Yesterday, two important news stories demonstrated how new unchecked surveillance programs we've highlighted in our Spyfiles campaign are violating the constitutional rights of innocent Americans.
The first, a New York Times article revealed that from March 2009 to March 2011, the FBI opened an eye-popping 82,325 investigations called "assessments," which agents can open against individuals or groups without any evidence of wrongdoing. Not surprisingly, based on the low threshold for opening these inquiries, only 3,315 uncovered any facts to justify further investigation. No doubt far fewer actually resulted in criminal charges. But all of the information about the 79,000 innocent people investigated during this two-year period can be retained by the FBI forever, despite the fact no one engaged in wrongdoing of any kind.
The second article was an Associated Press report that revealed the New York Police Department (NYPD), with training and support provided by the CIA, secretly initiated a domestic intelligence program that used census information to locate and map ethnic neighborhoods so they could be targeted for intrusive surveillance operations by undercover officers and informants. According to the article, over the last decade, the NYPD, with the assistance of current and former CIA officials, created a "Demographic Unit" that uses census data to place undercover NYPD officers into specific ethnic communities. These officers were instructed to "hang out" in plain clothes, conduct surveillance at coffee shops and book stores, and infiltrate mosques to document and report what people say and read in order to identify potential informants and threats—all without any suspicion that any individual in the targeted community is engaged in wrongdoing.

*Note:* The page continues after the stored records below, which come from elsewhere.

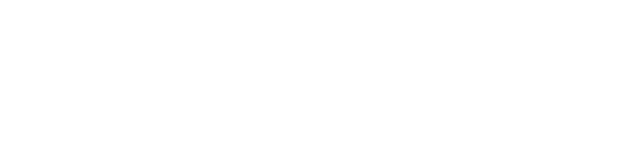
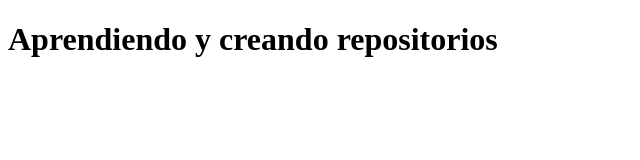
Before and after one commit to JeminaEB/Iniciandoproyecto, a plain HTML site: page index.html in a window 1280 px wide. Shown: the whole page, without its empty margins (0-640 px from the left). Drawn offline with Linux system fonts and the light colour scheme.

Commit message:
Modificado

```diff
--- a/index.html
+++ b/index.html
@@ -5,6 +5,9 @@
     <meta name="viewport" content="width=device-width, initial-scale=1.0">
     <title>Proyecto Inicial</title>
 </head>
+<header>
+    <h1>Aprendiendo y creando repositorios</h1>
+</header>
 <body>
 
 </body>
```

The NYPD's surveillance based on Americans' race and ethnicity isn't just happening in New York — NYPD officers operate in New Jersey, Massachusetts, and even in several foreign cities. As the New York Civil Liberties Union's Christopher Dunn said in the AP story, "One of the hallmarks of the intelligence division over the last 10 years is that, not only has it gotten extremely aggressive and sophisticated, but it's operating completely on its own. There are no checks. There is no oversight."
But this isn't the first time we've heard of law enforcement agencies using racial and ethnic demographic information to profile communities for investigation. A Los Angeles Police Department "Muslim mapping" program exposed in 2008 was shut down after a wave of public criticism, and we later found out the FBI has an even broader racial mapping program in every FBI field office.
In fact, yesterday's NY Times article described 1,819 "assessments" the FBI conducted to identify potential threats in "geographic districts," but what isn't said is that the method the FBI uses to identify these potential threats includes racial and ethnic mapping based on stereotypes about which ethnic groups tend to commit the different crimes the FBI investigates. Racial mapping is simply racial profiling on steroids.
The AP article includes FBI denials that it engages in racial or religious profiling, but there is substantial evidence showing that the FBI infringes on First Amendment rights by infiltrating mosques to conduct surveillance on Muslims in the same manner as the NYPD/CIA operation. FBI informants that infiltrated mosques in New York, Ohio, and California, among other locations, have testified that they were sent into the mosques with broad orders to collect information about anyone they come across.
The ACLU's Southern California affiliate is suing the FBI in a federal class action lawsuit challenging the FBI's unconstitutional infiltration of mosques. And we have launched a nationwide effort under the Freedom of Information Act to obtain information on the FBI racial mapping program and the ways in which it violates the civil rights and liberties of innocent Americans. The ACLU and our affiliates in Northern California, New Jersey, and Michigan are suing the FBI for withholding information about this program.
There's more — and likely worse — to come from the FBI. Despite all the evidence of abuse of its existing authority, the FBI will soon be claiming even greater investigative powers. Join us in telling Attorney General Eric Holder he should rein in the FBI's investigative authorities, instead of expanding them.